→ **Exercise directions**: The whole listing below, with no pictures, is to be repeated as it stands.

→ **Exercise data**:
┌──
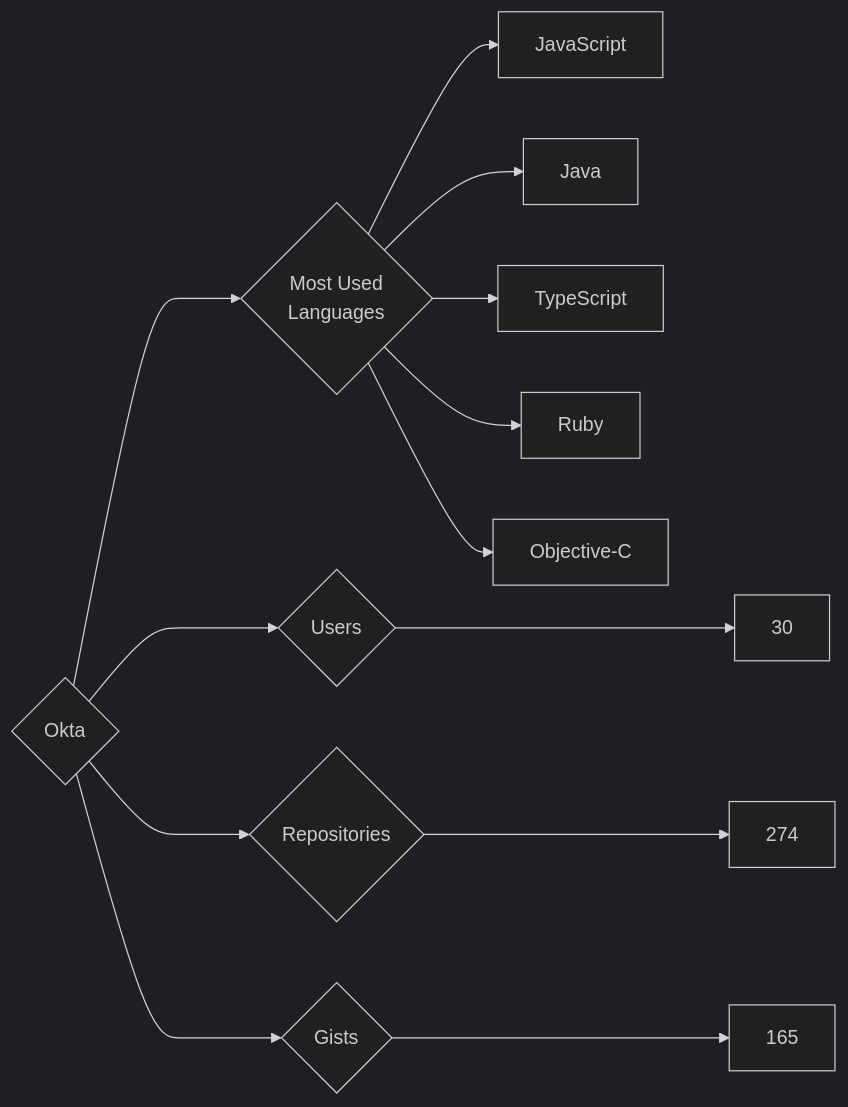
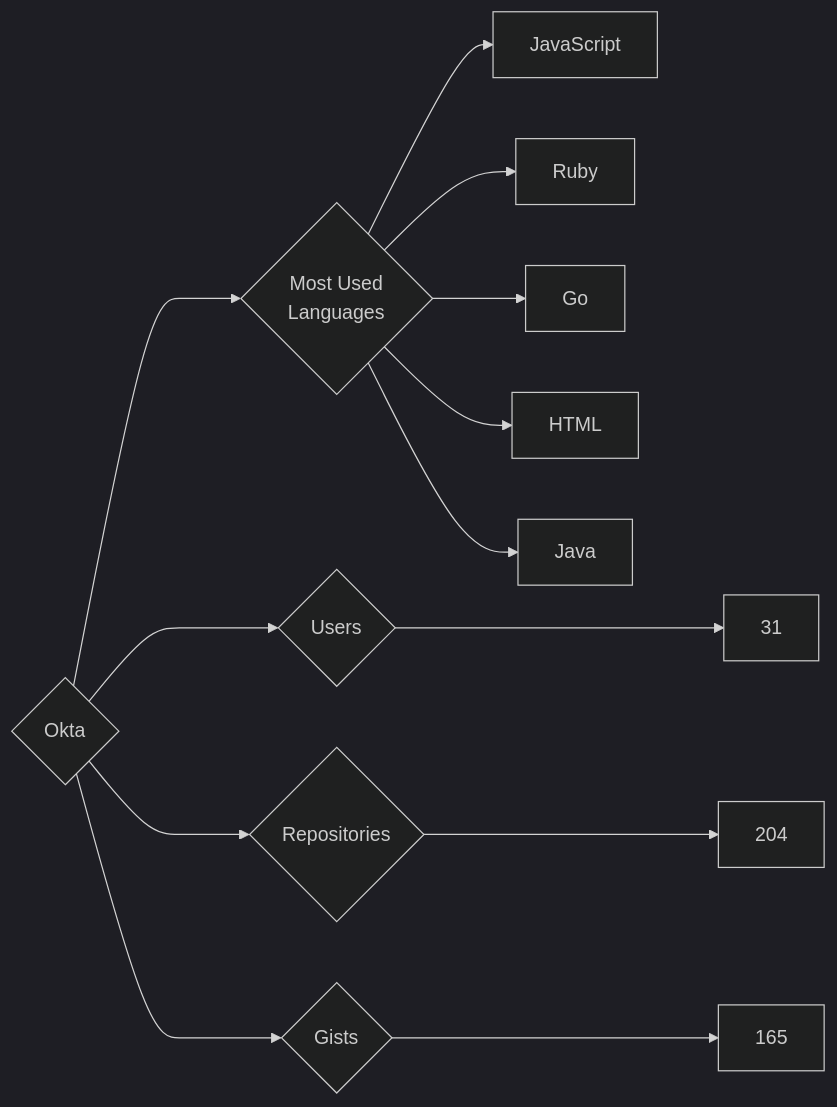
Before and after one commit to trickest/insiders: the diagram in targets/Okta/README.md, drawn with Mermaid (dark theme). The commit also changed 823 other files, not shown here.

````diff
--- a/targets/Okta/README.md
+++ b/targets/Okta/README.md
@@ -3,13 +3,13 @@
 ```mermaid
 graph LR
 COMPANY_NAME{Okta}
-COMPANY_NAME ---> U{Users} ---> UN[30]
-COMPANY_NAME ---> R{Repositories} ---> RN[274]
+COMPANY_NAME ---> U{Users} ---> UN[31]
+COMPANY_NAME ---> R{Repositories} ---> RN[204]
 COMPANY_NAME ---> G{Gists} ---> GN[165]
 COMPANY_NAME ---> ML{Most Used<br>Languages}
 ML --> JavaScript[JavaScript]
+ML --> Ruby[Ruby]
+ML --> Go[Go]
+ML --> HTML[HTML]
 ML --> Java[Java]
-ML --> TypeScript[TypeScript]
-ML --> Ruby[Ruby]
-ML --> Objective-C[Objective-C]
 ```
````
└──
→ **Answer to this problem**:
Before and after one commit to trickest/insiders: the diagram in targets/Okta/README.md, drawn with Mermaid (dark theme). The commit also changed 823 other files, not shown here.

````diff
--- a/targets/Okta/README.md
+++ b/targets/Okta/README.md
@@ -3,13 +3,13 @@
 ```mermaid
 graph LR
 COMPANY_NAME{Okta}
-COMPANY_NAME ---> U{Users} ---> UN[30]
-COMPANY_NAME ---> R{Repositories} ---> RN[274]
+COMPANY_NAME ---> U{Users} ---> UN[31]
+COMPANY_NAME ---> R{Repositories} ---> RN[204]
 COMPANY_NAME ---> G{Gists} ---> GN[165]
 COMPANY_NAME ---> ML{Most Used<br>Languages}
 ML --> JavaScript[JavaScript]
+ML --> Ruby[Ruby]
+ML --> Go[Go]
+ML --> HTML[HTML]
 ML --> Java[Java]
-ML --> TypeScript[TypeScript]
-ML --> Ruby[Ruby]
-ML --> Objective-C[Objective-C]
 ```
````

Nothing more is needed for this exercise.